New York City broke ground this week on a new recycling facility that will minimize the distance between pickup and drop-off sites, and with it the amount of trucking—by more than 260,000 miles a year.
It will help the city improve air quality and reduce its carbon footprint, two goals set out by PlaNYC, the city's long-term sustainability plan.
The new facility—a material recovery facility, or MRF—will occupy 100,000 square feet of Sunset Park's 30th Street Pier and will process all of the city's metal, glass and plastic recyclables. It will receive collections from Brooklyn by 100 or fewer trucks per day, and the rest from the Bronx and Queens by barge.
Robert Kelman, president of commercial development for Sims Metal Management North America, said, "Between the city and our investments, we will be putting approximately $80 million into the 30th Street pier and will utilize the best available technologies from around the world, creating up to 100 new jobs that, with all of our 230 locations around the world, will be good quality jobs that will make an important contribution to the sustainability of our city."

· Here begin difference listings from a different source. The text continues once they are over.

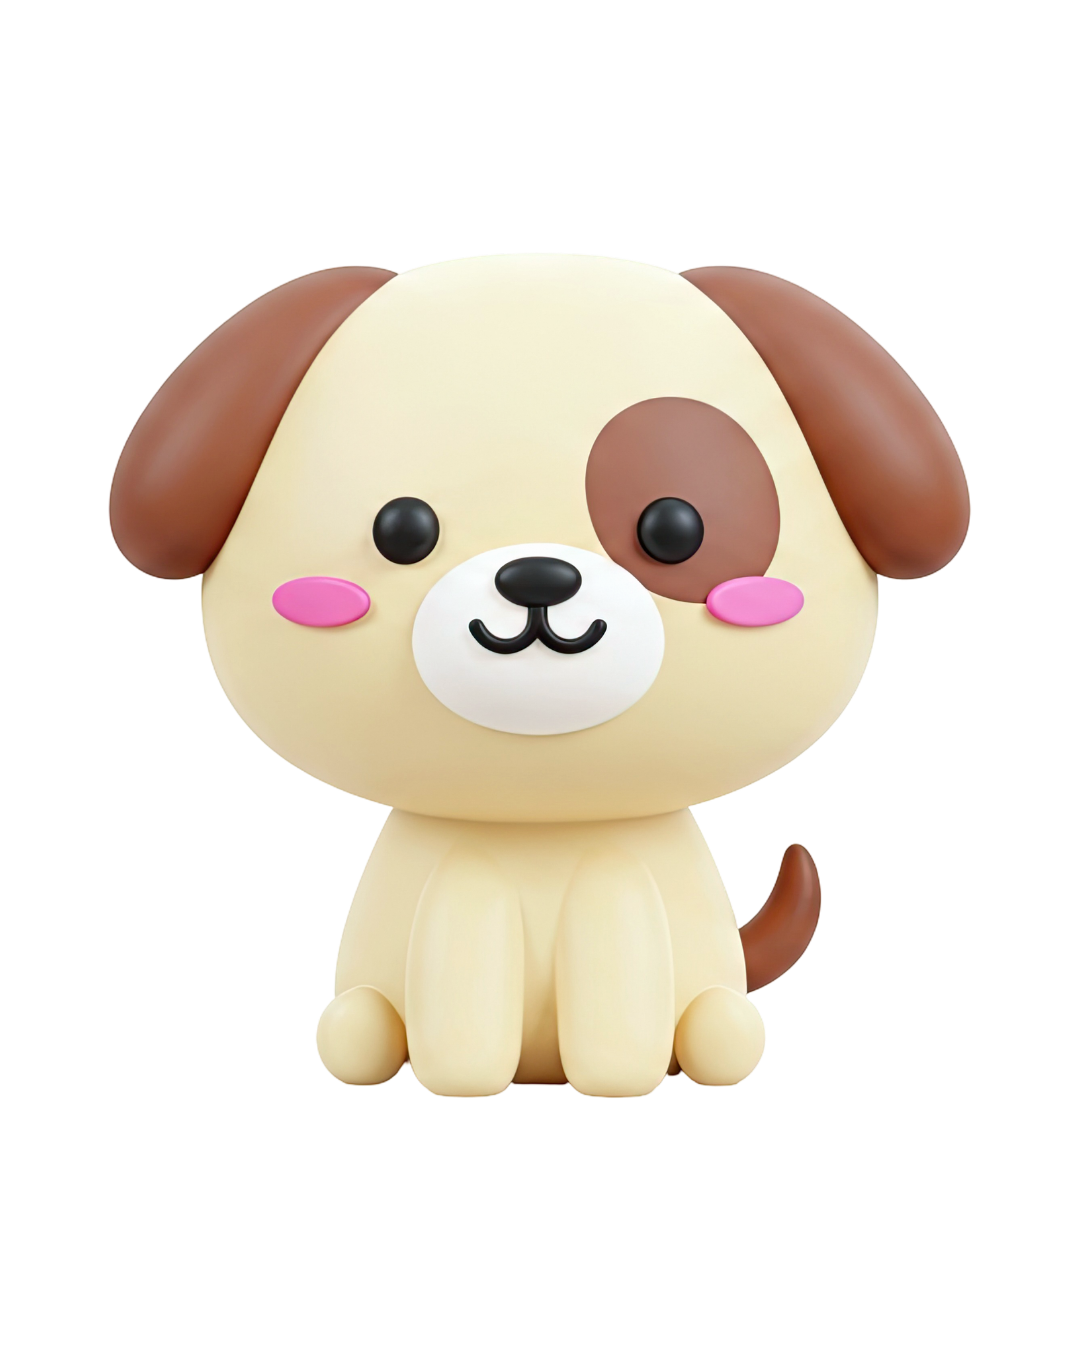
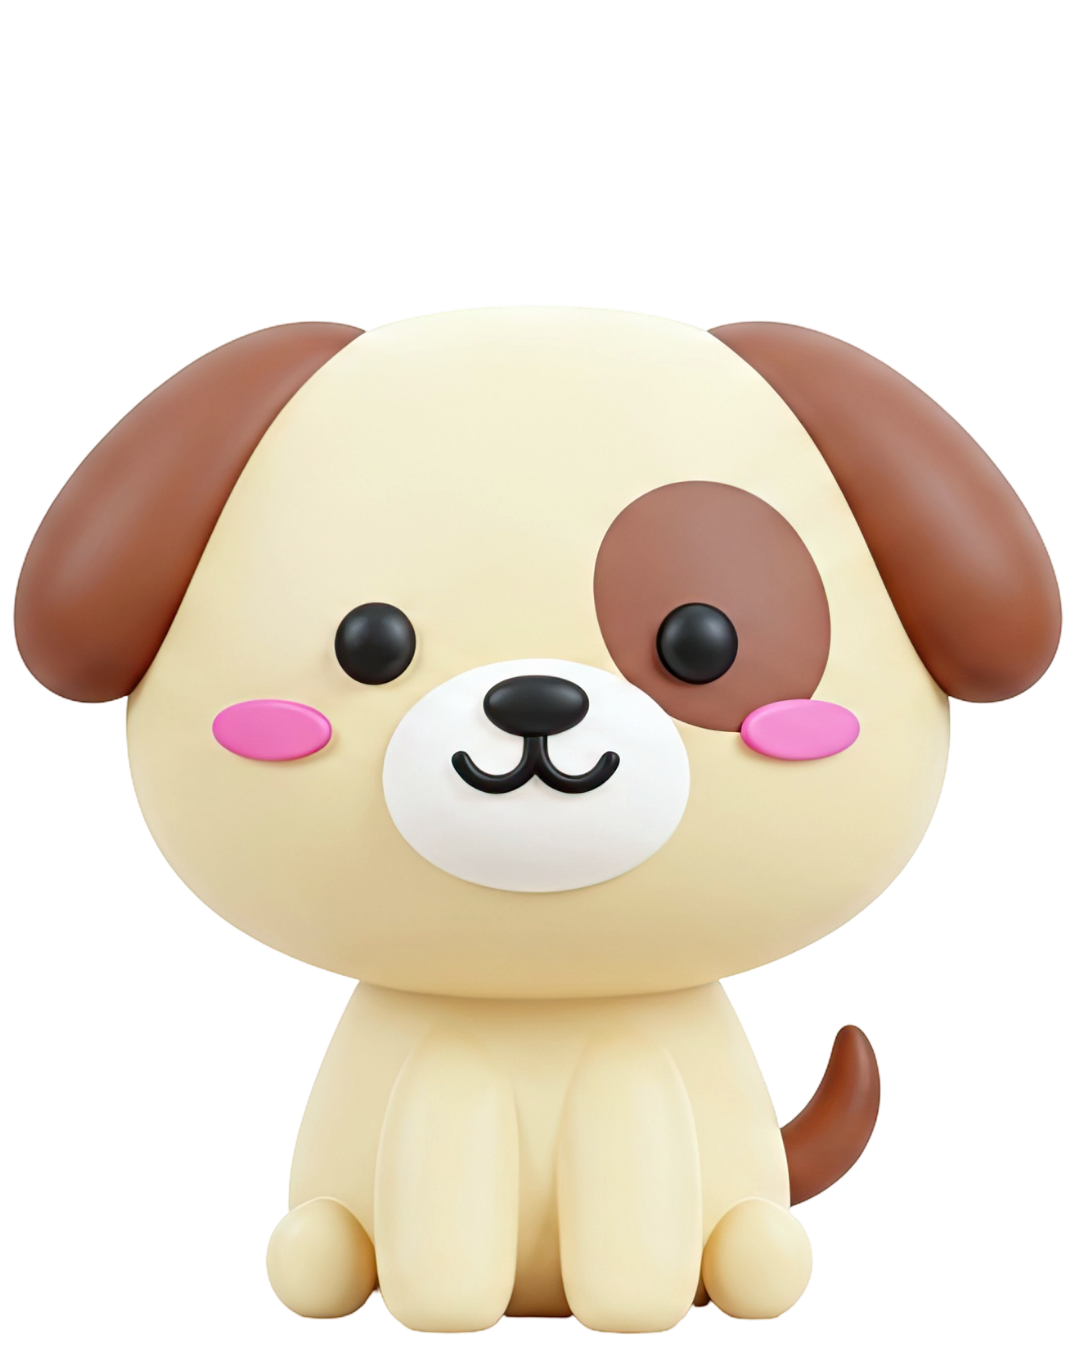
ajeitando o tamanho correto das decorações.

diff --git a/static/css/estante/style.css b/static/css/estante/style.css
@@ -368,25 +368,29 @@
     margin: 0 auto 5px;
 }
 
-
-.item-decoracao-estante {
-    width: 90px;
-    height: 90px;
-    object-fit: contain;
-    transition: transform 0.2s ease;
+.decoracao-estante {
+    position: relative;
+    display: flex;
+    align-items: flex-end;
+    justify-content: center;
+    width: 50px;
+    height: 120px;
+    margin: 0 10px;
+    align-self: flex-end;
+    flex: 0 0 auto;
 }
-
+.item-decoracao-estante {
+    display: block;
+    width: 100px;
+    height: 180px;
+    object-fit: contain;
+    object-position: center bottom;
+    transition: transform .2s ease;
+}
 .item-decoracao-estante:hover {
     transform: translateY(-5px);
 }
 
-.decoracao-estante {
-    width: 80px;
-    height: 120px;
-    object-fit: contain;
-    margin: 0 10px;
-    align-self: flex-end;
-}
 
 /* =========================================
    ARRASTAR LIVROS E DECORAÇÕES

No word on if nearby communities had any objections to placement of the facility, but the director of the United Puerto Rican Organization of Sunset Park did say, "the Sims recycling facility represents a significant step on the road to a more environmentally-just Solid Waste Management Plan." With fewer trucks, it won't bring the same health problems that other industrial areas often have, and hopefully the world's "best technologies" means the cleanest and most efficient. A visitor education center at the site will also help students learn about recycling.
The facility is expected to open in December 2011, and to generate 100 new jobs.
The city's press release adds that the facility is part of the Sunset Park Waterfront Vision Plan, which will see more than $165 million of city funds invested in developing over 3.5 million square feet of waterfront industrial space and improving pedestrian access to the waterfront with 22 acres of new open space. Truck traffic is also expected to be reduced in the region by 70,000 trips annually, and the plan overall is expected to add 11,000 jobs over 10 years.